Change detection data:

= = =

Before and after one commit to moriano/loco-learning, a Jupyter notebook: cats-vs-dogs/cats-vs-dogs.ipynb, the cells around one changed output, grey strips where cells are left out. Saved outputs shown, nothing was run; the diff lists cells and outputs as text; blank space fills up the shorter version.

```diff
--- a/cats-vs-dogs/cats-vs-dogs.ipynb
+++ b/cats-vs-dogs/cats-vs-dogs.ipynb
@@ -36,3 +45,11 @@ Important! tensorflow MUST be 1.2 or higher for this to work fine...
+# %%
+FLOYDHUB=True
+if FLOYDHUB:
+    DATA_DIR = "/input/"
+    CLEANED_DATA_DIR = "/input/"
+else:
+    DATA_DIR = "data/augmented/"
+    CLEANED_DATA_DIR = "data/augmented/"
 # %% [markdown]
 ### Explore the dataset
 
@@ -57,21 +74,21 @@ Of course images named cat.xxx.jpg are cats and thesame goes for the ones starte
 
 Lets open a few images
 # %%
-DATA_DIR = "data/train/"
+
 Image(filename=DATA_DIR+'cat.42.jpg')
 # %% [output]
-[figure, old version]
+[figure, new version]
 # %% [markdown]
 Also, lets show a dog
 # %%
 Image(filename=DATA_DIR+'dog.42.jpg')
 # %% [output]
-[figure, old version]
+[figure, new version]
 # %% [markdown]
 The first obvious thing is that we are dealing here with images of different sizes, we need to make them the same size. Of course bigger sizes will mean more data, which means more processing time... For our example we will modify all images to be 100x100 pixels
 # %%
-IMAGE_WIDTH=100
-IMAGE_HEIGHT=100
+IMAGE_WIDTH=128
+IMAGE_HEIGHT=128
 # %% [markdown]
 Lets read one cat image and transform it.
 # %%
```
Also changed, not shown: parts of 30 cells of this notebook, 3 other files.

= = =

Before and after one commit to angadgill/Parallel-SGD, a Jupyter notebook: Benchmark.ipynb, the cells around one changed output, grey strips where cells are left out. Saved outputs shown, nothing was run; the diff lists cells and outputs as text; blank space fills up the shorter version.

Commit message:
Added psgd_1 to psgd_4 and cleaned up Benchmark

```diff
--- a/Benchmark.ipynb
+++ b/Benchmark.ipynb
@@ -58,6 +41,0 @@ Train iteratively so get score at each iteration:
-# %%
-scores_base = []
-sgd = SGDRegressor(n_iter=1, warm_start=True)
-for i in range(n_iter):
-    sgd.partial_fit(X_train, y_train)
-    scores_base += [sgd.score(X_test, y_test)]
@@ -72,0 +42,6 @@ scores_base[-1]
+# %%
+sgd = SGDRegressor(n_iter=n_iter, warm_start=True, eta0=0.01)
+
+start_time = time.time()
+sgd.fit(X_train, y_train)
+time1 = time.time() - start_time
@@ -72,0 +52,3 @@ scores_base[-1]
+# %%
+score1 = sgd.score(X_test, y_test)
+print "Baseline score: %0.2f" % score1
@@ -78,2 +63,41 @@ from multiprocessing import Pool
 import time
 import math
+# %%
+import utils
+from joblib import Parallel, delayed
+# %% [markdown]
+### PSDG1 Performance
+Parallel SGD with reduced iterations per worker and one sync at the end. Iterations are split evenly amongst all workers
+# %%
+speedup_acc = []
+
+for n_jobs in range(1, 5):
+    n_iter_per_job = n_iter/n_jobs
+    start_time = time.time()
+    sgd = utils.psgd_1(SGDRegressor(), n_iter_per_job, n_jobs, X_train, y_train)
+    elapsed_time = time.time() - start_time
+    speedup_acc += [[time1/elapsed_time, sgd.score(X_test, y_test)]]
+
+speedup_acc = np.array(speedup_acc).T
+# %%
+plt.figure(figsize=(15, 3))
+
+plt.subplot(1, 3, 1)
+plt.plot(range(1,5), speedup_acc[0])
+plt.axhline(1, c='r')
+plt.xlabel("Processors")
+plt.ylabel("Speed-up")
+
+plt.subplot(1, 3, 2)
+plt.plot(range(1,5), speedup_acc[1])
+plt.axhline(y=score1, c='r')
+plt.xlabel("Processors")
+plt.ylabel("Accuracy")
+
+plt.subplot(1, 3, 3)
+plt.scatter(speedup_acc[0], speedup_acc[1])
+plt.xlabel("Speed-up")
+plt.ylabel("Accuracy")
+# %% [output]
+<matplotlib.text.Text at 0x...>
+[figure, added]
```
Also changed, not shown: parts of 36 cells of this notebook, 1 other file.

= = =

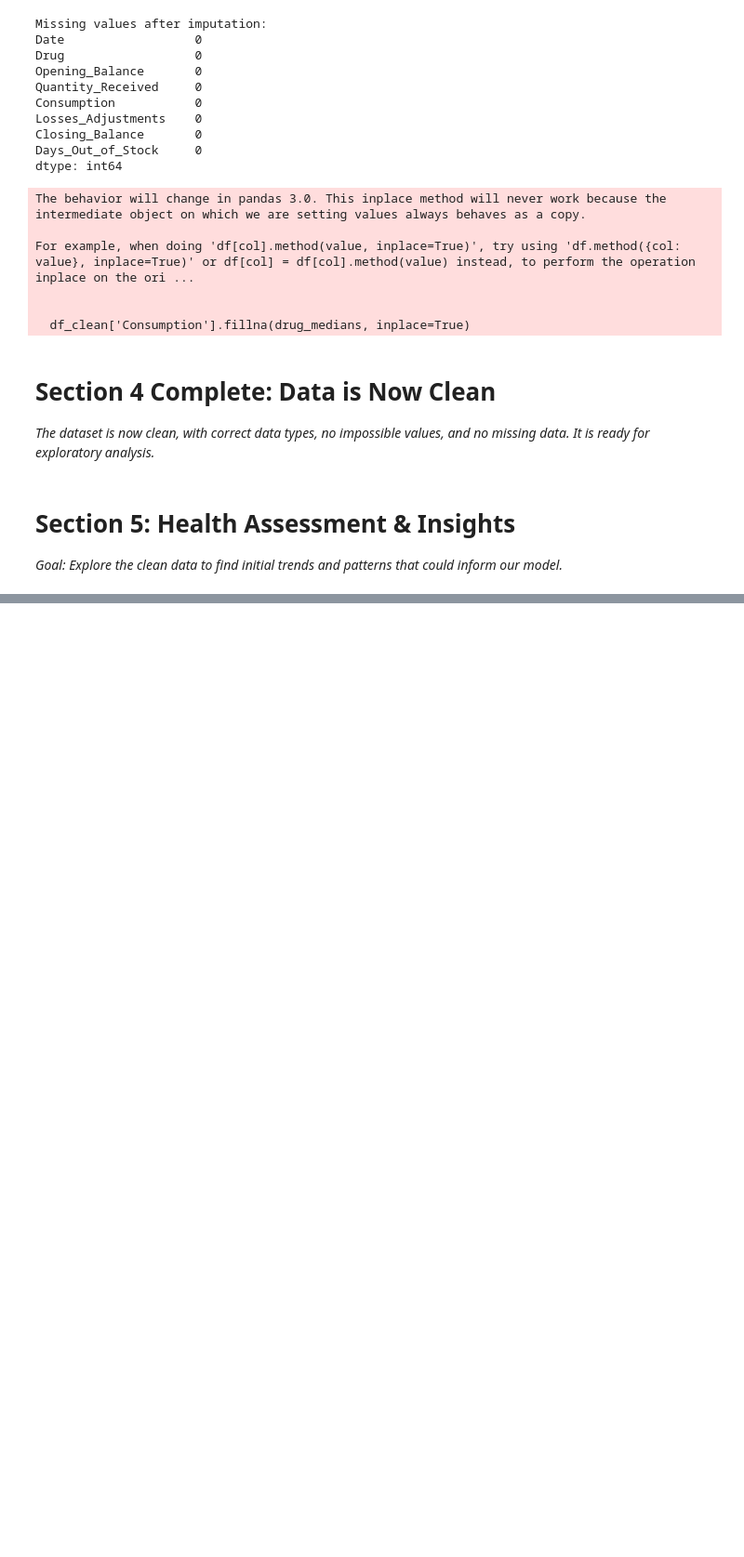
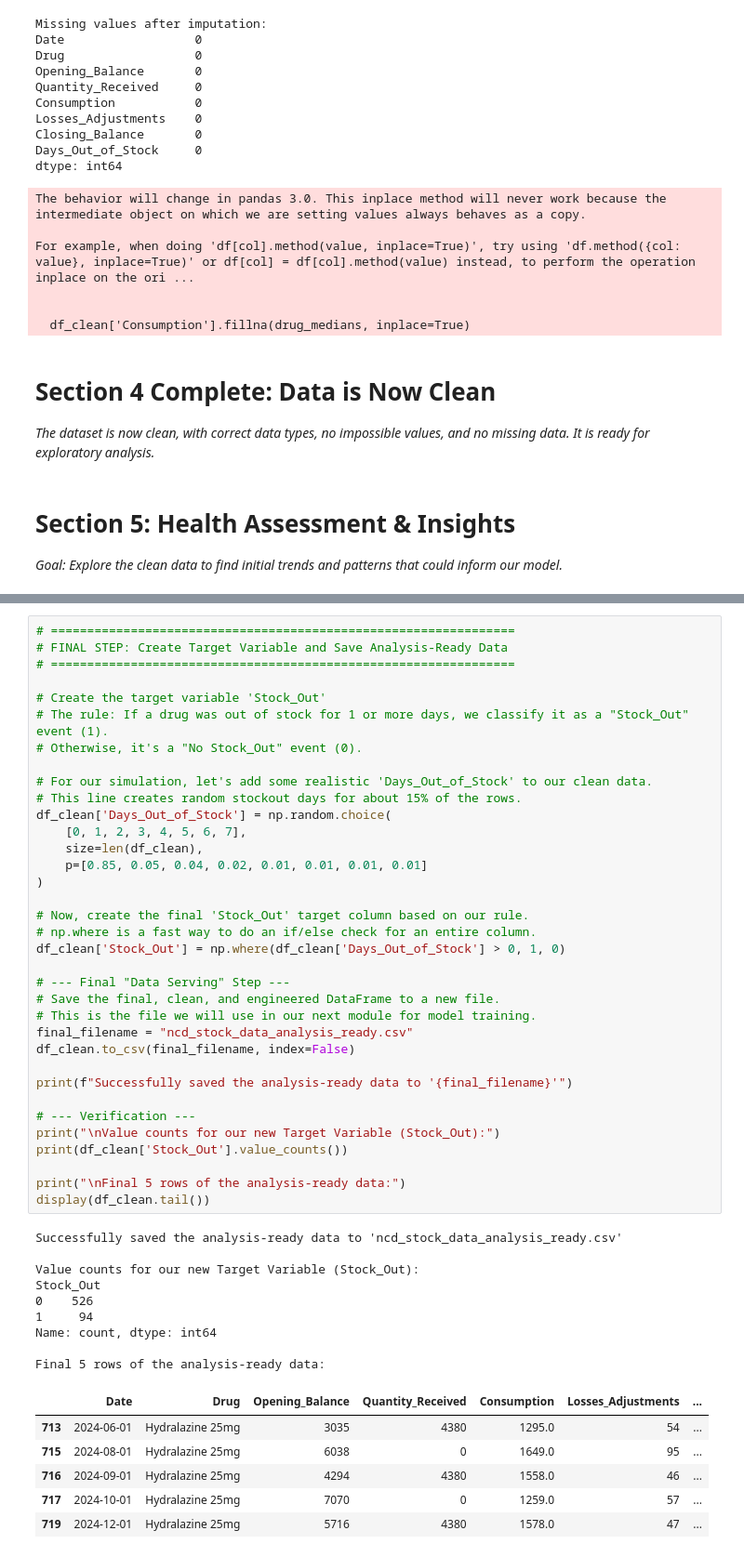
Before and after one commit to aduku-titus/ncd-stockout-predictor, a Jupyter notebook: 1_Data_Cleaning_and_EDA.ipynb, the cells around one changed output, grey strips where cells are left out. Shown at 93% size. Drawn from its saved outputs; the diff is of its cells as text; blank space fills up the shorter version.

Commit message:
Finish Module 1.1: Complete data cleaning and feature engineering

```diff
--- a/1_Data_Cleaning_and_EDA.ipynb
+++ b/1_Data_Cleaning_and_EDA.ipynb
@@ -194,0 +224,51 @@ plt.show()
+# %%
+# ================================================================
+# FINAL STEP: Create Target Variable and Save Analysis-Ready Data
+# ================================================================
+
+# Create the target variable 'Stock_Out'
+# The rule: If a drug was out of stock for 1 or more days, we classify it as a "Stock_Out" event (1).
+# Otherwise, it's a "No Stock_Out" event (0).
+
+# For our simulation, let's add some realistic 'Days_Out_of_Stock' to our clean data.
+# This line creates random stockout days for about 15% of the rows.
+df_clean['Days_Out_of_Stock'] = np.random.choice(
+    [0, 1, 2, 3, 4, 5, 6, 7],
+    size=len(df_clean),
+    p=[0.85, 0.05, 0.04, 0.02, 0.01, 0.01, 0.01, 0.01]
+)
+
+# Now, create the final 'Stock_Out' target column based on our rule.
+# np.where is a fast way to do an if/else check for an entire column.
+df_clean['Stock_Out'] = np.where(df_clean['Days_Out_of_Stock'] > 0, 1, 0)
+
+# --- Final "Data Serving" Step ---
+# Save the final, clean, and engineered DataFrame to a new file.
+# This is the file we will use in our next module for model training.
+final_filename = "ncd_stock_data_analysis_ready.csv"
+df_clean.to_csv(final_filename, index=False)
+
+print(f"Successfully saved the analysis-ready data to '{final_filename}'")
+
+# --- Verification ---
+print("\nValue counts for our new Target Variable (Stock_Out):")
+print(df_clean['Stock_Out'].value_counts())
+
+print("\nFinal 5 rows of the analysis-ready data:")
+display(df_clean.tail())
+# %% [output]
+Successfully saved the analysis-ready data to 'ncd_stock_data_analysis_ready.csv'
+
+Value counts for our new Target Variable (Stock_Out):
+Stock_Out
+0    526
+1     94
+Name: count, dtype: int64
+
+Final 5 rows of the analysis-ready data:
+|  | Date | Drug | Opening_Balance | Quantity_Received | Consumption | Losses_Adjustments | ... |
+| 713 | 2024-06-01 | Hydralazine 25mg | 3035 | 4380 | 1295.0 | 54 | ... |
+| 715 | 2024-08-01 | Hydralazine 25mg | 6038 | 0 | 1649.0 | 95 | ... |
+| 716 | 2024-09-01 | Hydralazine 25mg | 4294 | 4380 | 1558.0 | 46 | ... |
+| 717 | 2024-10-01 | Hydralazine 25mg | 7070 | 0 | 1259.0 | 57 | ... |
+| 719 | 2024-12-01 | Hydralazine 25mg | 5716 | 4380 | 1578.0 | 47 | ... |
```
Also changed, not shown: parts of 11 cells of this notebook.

= = =

What the task asks:
How many lines in these entries hold the string "cats"? Answer with the number alone.

Result:
4